Output every entry verbatim.
= = = =
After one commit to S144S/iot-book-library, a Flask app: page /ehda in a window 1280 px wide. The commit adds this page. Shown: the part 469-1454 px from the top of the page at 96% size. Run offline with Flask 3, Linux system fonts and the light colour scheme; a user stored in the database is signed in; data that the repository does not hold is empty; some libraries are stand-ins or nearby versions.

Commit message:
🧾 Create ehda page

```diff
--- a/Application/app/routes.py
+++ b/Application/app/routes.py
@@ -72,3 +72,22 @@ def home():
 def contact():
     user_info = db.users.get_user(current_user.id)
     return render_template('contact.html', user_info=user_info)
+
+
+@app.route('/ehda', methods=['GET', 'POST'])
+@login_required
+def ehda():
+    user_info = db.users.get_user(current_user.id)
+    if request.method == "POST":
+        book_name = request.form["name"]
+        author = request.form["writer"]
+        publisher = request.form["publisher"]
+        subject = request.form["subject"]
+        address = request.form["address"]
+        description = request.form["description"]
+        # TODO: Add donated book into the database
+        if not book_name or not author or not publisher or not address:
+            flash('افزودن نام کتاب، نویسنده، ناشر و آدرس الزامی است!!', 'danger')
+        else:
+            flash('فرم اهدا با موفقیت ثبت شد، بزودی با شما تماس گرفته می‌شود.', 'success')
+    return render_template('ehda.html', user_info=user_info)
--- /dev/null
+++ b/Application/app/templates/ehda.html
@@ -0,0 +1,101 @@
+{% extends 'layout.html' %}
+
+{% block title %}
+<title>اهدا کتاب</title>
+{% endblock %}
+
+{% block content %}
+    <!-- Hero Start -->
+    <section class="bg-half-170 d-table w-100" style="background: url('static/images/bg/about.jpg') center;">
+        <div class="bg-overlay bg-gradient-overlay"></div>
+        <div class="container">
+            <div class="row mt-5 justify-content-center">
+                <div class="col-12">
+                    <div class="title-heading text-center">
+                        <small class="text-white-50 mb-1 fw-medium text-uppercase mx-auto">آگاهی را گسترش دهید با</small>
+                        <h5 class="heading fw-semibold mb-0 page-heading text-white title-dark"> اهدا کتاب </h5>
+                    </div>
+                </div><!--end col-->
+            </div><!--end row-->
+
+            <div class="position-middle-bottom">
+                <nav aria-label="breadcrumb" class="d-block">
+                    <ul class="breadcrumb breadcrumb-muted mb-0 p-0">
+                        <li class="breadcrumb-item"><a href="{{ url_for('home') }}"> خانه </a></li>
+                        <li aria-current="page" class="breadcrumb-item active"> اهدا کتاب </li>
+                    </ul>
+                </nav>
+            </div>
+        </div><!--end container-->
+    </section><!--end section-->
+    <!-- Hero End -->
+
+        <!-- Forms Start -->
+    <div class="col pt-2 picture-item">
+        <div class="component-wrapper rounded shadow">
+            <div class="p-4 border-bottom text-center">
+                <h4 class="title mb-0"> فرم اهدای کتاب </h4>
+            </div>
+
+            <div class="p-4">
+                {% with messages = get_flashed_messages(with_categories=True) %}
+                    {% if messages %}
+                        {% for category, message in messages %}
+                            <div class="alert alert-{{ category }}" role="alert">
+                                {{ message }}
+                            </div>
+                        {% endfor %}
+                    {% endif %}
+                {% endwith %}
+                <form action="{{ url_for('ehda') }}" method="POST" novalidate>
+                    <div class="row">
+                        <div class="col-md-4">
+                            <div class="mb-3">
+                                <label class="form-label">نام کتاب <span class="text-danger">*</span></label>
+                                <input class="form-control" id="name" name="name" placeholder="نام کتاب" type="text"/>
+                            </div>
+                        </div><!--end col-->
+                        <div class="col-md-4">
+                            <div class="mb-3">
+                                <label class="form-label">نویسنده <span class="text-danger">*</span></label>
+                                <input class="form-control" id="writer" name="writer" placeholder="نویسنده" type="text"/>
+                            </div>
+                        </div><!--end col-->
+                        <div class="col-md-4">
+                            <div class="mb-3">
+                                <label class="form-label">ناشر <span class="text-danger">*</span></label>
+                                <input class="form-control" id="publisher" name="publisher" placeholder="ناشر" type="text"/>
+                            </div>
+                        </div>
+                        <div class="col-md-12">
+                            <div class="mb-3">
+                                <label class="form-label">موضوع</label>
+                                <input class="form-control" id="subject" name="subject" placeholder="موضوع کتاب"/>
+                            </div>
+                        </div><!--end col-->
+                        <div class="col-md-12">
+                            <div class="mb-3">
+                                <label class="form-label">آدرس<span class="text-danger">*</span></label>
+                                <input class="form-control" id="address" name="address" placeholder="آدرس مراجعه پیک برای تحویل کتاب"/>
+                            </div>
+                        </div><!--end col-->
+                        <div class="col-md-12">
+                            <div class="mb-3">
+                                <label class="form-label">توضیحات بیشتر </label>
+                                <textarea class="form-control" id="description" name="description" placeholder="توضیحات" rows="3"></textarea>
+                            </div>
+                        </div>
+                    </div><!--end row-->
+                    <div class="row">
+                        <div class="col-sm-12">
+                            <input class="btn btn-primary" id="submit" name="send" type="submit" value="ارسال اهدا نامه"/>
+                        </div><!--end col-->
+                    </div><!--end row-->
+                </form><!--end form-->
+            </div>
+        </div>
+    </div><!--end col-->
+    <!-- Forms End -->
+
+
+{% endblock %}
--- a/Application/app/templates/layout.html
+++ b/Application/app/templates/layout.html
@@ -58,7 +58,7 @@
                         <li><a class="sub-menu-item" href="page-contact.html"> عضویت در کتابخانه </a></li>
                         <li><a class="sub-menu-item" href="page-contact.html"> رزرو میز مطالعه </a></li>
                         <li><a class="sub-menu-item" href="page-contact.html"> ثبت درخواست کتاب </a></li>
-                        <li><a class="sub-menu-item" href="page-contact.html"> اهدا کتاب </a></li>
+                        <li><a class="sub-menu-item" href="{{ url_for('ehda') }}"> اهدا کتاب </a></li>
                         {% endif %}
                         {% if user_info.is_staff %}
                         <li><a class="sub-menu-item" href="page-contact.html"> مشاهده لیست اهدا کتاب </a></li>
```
= = = =
#### [REPLY TO THE TASK]
After one commit to S144S/iot-book-library, a Flask app: page /ehda in a window 1280 px wide. The commit adds this page. Shown: the part 469-1454 px from the top of the page at 96% size. Run offline with Flask 3, Linux system fonts and the light colour scheme; a user stored in the database is signed in; data that the repository does not hold is empty; some libraries are stand-ins or nearby versions.

Commit message:
🧾 Create ehda page

```diff
--- a/Application/app/routes.py
+++ b/Application/app/routes.py
@@ -72,3 +72,22 @@ def home():
 def contact():
     user_info = db.users.get_user(current_user.id)
     return render_template('contact.html', user_info=user_info)
+
+
+@app.route('/ehda', methods=['GET', 'POST'])
+@login_required
+def ehda():
+    user_info = db.users.get_user(current_user.id)
+    if request.method == "POST":
+        book_name = request.form["name"]
+        author = request.form["writer"]
+        publisher = request.form["publisher"]
+        subject = request.form["subject"]
+        address = request.form["address"]
+        description = request.form["description"]
+        # TODO: Add donated book into the database
+        if not book_name or not author or not publisher or not address:
+            flash('افزودن نام کتاب، نویسنده، ناشر و آدرس الزامی است!!', 'danger')
+        else:
+            flash('فرم اهدا با موفقیت ثبت شد، بزودی با شما تماس گرفته می‌شود.', 'success')
+    return render_template('ehda.html', user_info=user_info)
--- /dev/null
+++ b/Application/app/templates/ehda.html
@@ -0,0 +1,101 @@
+{% extends 'layout.html' %}
+
+{% block title %}
+<title>اهدا کتاب</title>
+{% endblock %}
+
+{% block content %}
+    <!-- Hero Start -->
+    <section class="bg-half-170 d-table w-100" style="background: url('static/images/bg/about.jpg') center;">
+        <div class="bg-overlay bg-gradient-overlay"></div>
+        <div class="container">
+            <div class="row mt-5 justify-content-center">
+                <div class="col-12">
+                    <div class="title-heading text-center">
+                        <small class="text-white-50 mb-1 fw-medium text-uppercase mx-auto">آگاهی را گسترش دهید با</small>
+                        <h5 class="heading fw-semibold mb-0 page-heading text-white title-dark"> اهدا کتاب </h5>
+                    </div>
+                </div><!--end col-->
+            </div><!--end row-->
+
+            <div class="position-middle-bottom">
+                <nav aria-label="breadcrumb" class="d-block">
+                    <ul class="breadcrumb breadcrumb-muted mb-0 p-0">
+                        <li class="breadcrumb-item"><a href="{{ url_for('home') }}"> خانه </a></li>
+                        <li aria-current="page" class="breadcrumb-item active"> اهدا کتاب </li>
+                    </ul>
+                </nav>
+            </div>
+        </div><!--end container-->
+    </section><!--end section-->
+    <!-- Hero End -->
+
+        <!-- Forms Start -->
+    <div class="col pt-2 picture-item">
+        <div class="component-wrapper rounded shadow">
+            <div class="p-4 border-bottom text-center">
+                <h4 class="title mb-0"> فرم اهدای کتاب </h4>
+            </div>
+
+            <div class="p-4">
+                {% with messages = get_flashed_messages(with_categories=True) %}
+                    {% if messages %}
+                        {% for category, message in messages %}
+                            <div class="alert alert-{{ category }}" role="alert">
+                                {{ message }}
+                            </div>
+                        {% endfor %}
+                    {% endif %}
+                {% endwith %}
+                <form action="{{ url_for('ehda') }}" method="POST" novalidate>
+                    <div class="row">
+                        <div class="col-md-4">
+                            <div class="mb-3">
+                                <label class="form-label">نام کتاب <span class="text-danger">*</span></label>
+                                <input class="form-control" id="name" name="name" placeholder="نام کتاب" type="text"/>
+                            </div>
+                        </div><!--end col-->
+                        <div class="col-md-4">
+                            <div class="mb-3">
+                                <label class="form-label">نویسنده <span class="text-danger">*</span></label>
+                                <input class="form-control" id="writer" name="writer" placeholder="نویسنده" type="text"/>
+                            </div>
+                        </div><!--end col-->
+                        <div class="col-md-4">
+                            <div class="mb-3">
+                                <label class="form-label">ناشر <span class="text-danger">*</span></label>
+                                <input class="form-control" id="publisher" name="publisher" placeholder="ناشر" type="text"/>
+                            </div>
+                        </div>
+                        <div class="col-md-12">
+                            <div class="mb-3">
+                                <label class="form-label">موضوع</label>
+                                <input class="form-control" id="subject" name="subject" placeholder="موضوع کتاب"/>
+                            </div>
+                        </div><!--end col-->
+                        <div class="col-md-12">
+                            <div class="mb-3">
+                                <label class="form-label">آدرس<span class="text-danger">*</span></label>
+                                <input class="form-control" id="address" name="address" placeholder="آدرس مراجعه پیک برای تحویل کتاب"/>
+                            </div>
+                        </div><!--end col-->
+                        <div class="col-md-12">
+                            <div class="mb-3">
+                                <label class="form-label">توضیحات بیشتر </label>
+                                <textarea class="form-control" id="description" name="description" placeholder="توضیحات" rows="3"></textarea>
+                            </div>
+                        </div>
+                    </div><!--end row-->
+                    <div class="row">
+                        <div class="col-sm-12">
+                            <input class="btn btn-primary" id="submit" name="send" type="submit" value="ارسال اهدا نامه"/>
+                        </div><!--end col-->
+                    </div><!--end row-->
+                </form><!--end form-->
+            </div>
+        </div>
+    </div><!--end col-->
+    <!-- Forms End -->
+
+
+{% endblock %}
--- a/Application/app/templates/layout.html
+++ b/Application/app/templates/layout.html
@@ -58,7 +58,7 @@
                         <li><a class="sub-menu-item" href="page-contact.html"> عضویت در کتابخانه </a></li>
                         <li><a class="sub-menu-item" href="page-contact.html"> رزرو میز مطالعه </a></li>
                         <li><a class="sub-menu-item" href="page-contact.html"> ثبت درخواست کتاب </a></li>
-                        <li><a class="sub-menu-item" href="page-contact.html"> اهدا کتاب </a></li>
+                        <li><a class="sub-menu-item" href="{{ url_for('ehda') }}"> اهدا کتاب </a></li>
                         {% endif %}
                         {% if user_info.is_staff %}
                         <li><a class="sub-menu-item" href="page-contact.html"> مشاهده لیست اهدا کتاب </a></li>
```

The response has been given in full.